The foreign ministers of Egypt and Jordan began a historic visit to Israel on Wednesday to formally present an Arab peace plan, saying they were extending "a hand of peace" on behalf of the region.
The ministers arrived as representatives of the Arab League, the first time the 22-member group has sent a delegation to Israel. The Arab League peace plan envisions full recognition of Israel in return for evacuation of lands captured in the 1967 Middle East war.

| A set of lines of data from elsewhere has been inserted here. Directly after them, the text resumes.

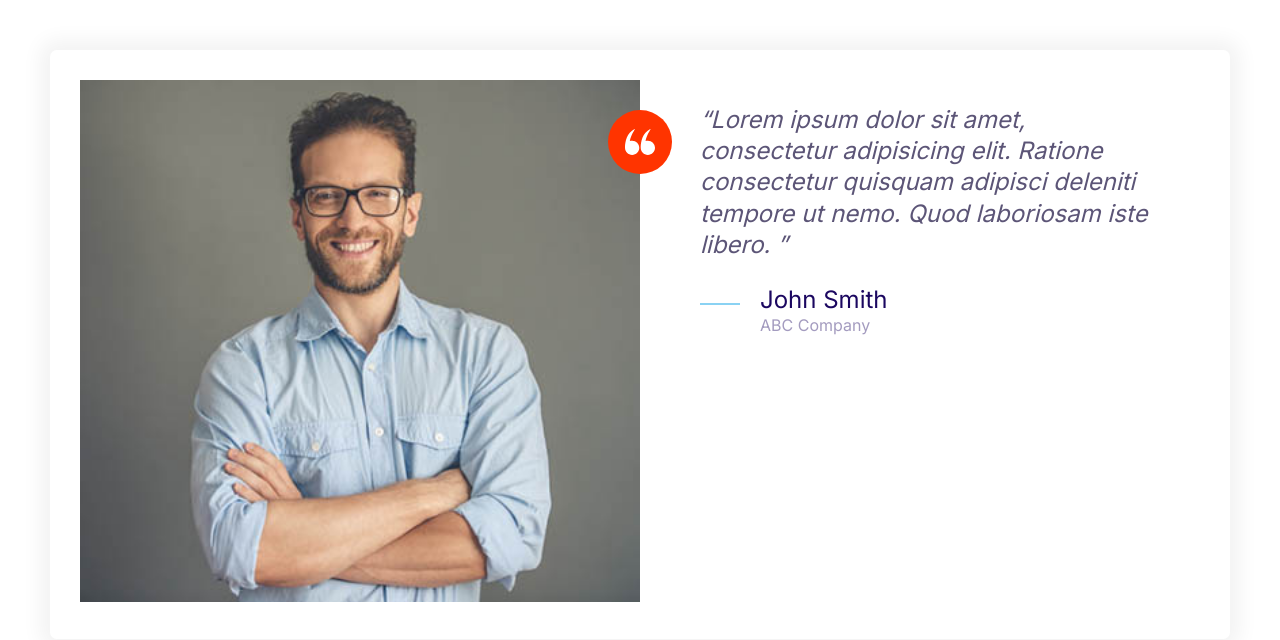
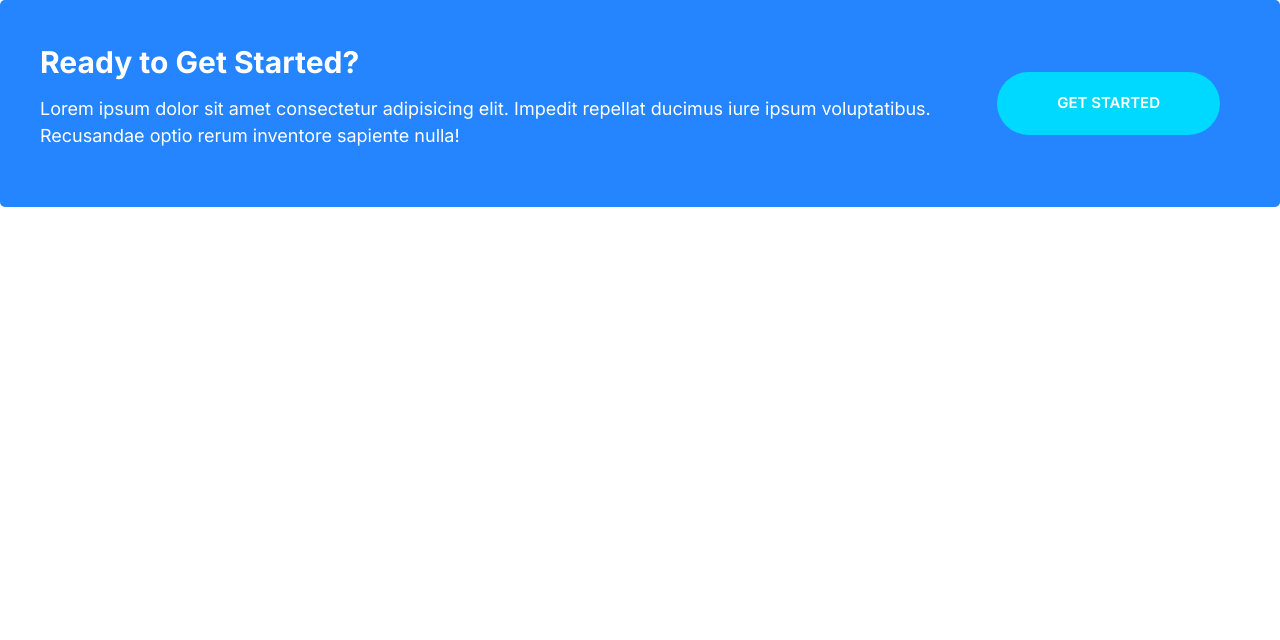
Before and after one commit to DhanyaSathasivam/moshweb, a plain HTML site: page HTML/index.html in a window 1280 px wide. Drawn offline with Linux system fonts and the light colour scheme.

Commit message:
callout cmt

```diff
--- a/CSS/styles.css
+++ b/CSS/styles.css
@@ -229,6 +229,11 @@ a{
 .btn--outline:hover{
     background:var(--color-headings);
     color:#fff;
+}
+
+.btn--stretched{
+    padding-left:6rem;
+    padding-right:6rem;
 }
 
 @media screen and (min-width:1024px){
@@ -470,3 +475,43 @@ a{
         margin-left:6rem;
     }
 }
+
+/* Callouts */
+.callout{
+    padding:4rem;
+    border-radius: 5px;
+}
+
+.callout--primary{
+    background: var(--color-primary);
+    color:#fff;
+}
+
+.callout__heading{
+    color:#fff;
+    margin-top: 0;
+    font-size:3rem;
+}
+
+.callout .btn{
+    justify-self: center;
+    align-self: center;
+}
+
+.callout__content{
+    text-align: center;
+}
+
+@media screen and (min-width: 768px){
+    .callout .grid--1x2{
+        grid-template-columns: 1fr auto;
+    }
+    .callout__content{
+        text-align: left;
+    }
+
+    .callout .btn{
+        justify-self:start;
+        margin:0 2rem;
+    }
+}
--- a/HTML/index.html
+++ b/HTML/index.html
@@ -12,37 +12,14 @@
     <link rel="stylesheet" href="../CSS/styles.css">
 
 </head>
-<body style="padding:5rem">
-    <div class="card testimonial">
+<body>
+    <div class="callout callout--primary">
         <div class="grid grid--1x2">
-            <div class="testimonial__image">
-                <img src="../Images/testimonial.jpg" alt="A happy,smiling customer">
-                <span class="icon-container icon-container--accent">
-                    <svg class="icon icon--white icon--small">
-                        <use xlink:href="../Images/sprite.svg#quotes"></use>
-                      </svg>
-                  </span>
+            <div class="callout__content">
+                <h2 class="callout__heading">Ready to Get Started?</h2>
+                <p>Lorem ipsum dolor sit amet consectetur adipisicing elit. Impedit repellat ducimus iure ipsum voluptatibus. Recusandae optio rerum inventore sapiente nulla!</p>
             </div>
-            <blockquote class="quote">
-                <p class="quote__text">Lorem ipsum dolor sit amet, consectetur adipisicing elit. Ratione consectetur quisquam
-                    adipisci deleniti tempore ut nemo. Quod laboriosam iste libero.
-                </p>
-                <footer>
-                    <div class="media">
-                        <div class="media__image">
-                            <svg class="icon icon--primary quote__line">
-                                <use xlink:href="../Images/sprite.svg#line"></use>
-                            </svg>
-                        </div>
-                        <div class="media__body">
-                            <h3 class="media__title quote__author">John Smith</h3>
-                            <p class="quote__organization">
-                                ABC Company
-                            </p>
-                        </div>
-                    </div>
-                </footer>
-            </blockquote>
+            <a href="#" class="btn btn--secondary btn--stretched">Get Started</a>
         </div>
     </div>
 
```
Also changed, not shown: Components/callout.html (added, +9 -0 lines).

"We are extending a hand of peace on behalf of the whole region to you, and we hope that we will be able to create the momentum needed to resume fruitful and productive negotiations" between Israel and the Palestinians and the rest of the Arab world, Jordan's foreign minister, Abdul-Ilah Khatib, said at a news conference with Israeli President Shimon Peres.
Egyptian Foreign Minister Ahmed Aboul Gheit urged Israel consider the Arab plan seriously. "We hope that upon our return, we would also convey to the Arab League ... the responses of Israel and I hope that such responses will be positive," he said.
The visit, a day after the maiden voyage of new Mideast peace envoy Tony Blair, is part of a flurry of diplomatic efforts meant to restart peace talks after a seven-year lull.
Egypt and Jordan both have peace treaties with Israel and have sent their leaders to the country before, but never on behalf of the Arab League, which has traditionally been hostile toward the Jewish state.
Foreign ministry spokesman Mark Regev said the visit was historic.
"This is the first time that a delegation is coming here under the auspices of the Arab League," he said. "In the past, the Arab League has opposed dialogue, normalization and any contact with Israel and this is the first time the Arab League has authorized a delegation to visit Israel."
The Arab League asked Jordan and Egypt to take the lead in pushing forward their newly revived peace plan, which offers a comprehensive peace agreement in exchange for Israel's withdrawal from all territories captured in 1967.
Israel rejected the plan when Saudi Arabia first proposed it in 2002, at the height of the Palestinian uprising. But it softened its resistance after moderate Arab states endorsed the plan again in March, sharing their concerns about Iran's growing influence.
Israel has welcomed the plan as a basis for negotiations, but raised concerns about certain aspects. Israel rejects a full withdrawal from the West Bank and east Jerusalem. It also objects to the plan's apparent call for the return of Palestinians who became refugees in the 1948 Mideast war and their descendants. Israel says a large-scale return of refugees would destroy the country's Jewish character.
Moderate Arab countries and the West have been pushing for renewed Israeli-Palestinian peacemaking since Gaza fell to Hamas, a group that refuses to recognize Israel's right to exist and has killed more than 250 Israelis in suicide bombings.
Palestinian President Mahmoud Abbas ejected Hamas from government after the Gaza takeover and set up an emergency Cabinet of loyalists that has Western and moderate Arab backing.
Israel has welcomed Abbas' government and made a series of confidence-building gestures, while saying it is too early to resume negotiations on a final peace deal.
The remarks from the Pope came as "a very strong step towards degradation," "given the rather massive nature of homosexuality" among the Catholic clergy.